# INSTRUCTIONS TO FOLLOW
Could you write out every record below exactly, leaving out any pictures?

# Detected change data
========
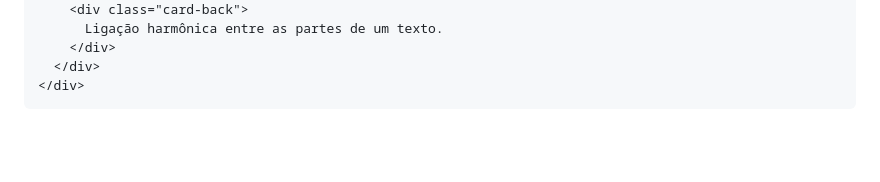
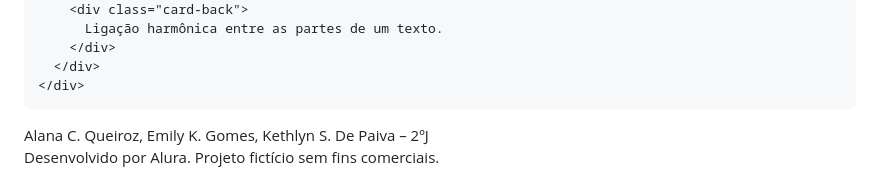
Before and after one commit to lhama605/flashcard1.0, a Markdown page: README.md, the part around the change. Drawn GitHub-style; blank space fills up the shorter version.

```diff
--- a/README.md
+++ b/README.md
@@ -128,3 +128,12 @@
   </script>
 </body>
 </html>
+<!-- Rodapé com nomes -->
+<footer>
+  <div class="nomes-finais">
+    Alana C. Queiroz, Emily K. Gomes, Kethlyn S. De Paiva – 2ºJ
+  </div>
+  <div class="creditos">
+    Desenvolvido por Alura. Projeto fictício sem fins comerciais.
+  </div>
+</footer>
```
========
# OUTPUT FOR THIS EXERCISE
Before and after one commit to lhama605/flashcard1.0, a Markdown page: README.md, the part around the change. Drawn GitHub-style; blank space fills up the shorter version.

```diff
--- a/README.md
+++ b/README.md
@@ -128,3 +128,12 @@
   </script>
 </body>
 </html>
+<!-- Rodapé com nomes -->
+<footer>
+  <div class="nomes-finais">
+    Alana C. Queiroz, Emily K. Gomes, Kethlyn S. De Paiva – 2ºJ
+  </div>
+  <div class="creditos">
+    Desenvolvido por Alura. Projeto fictício sem fins comerciais.
+  </div>
+</footer>
```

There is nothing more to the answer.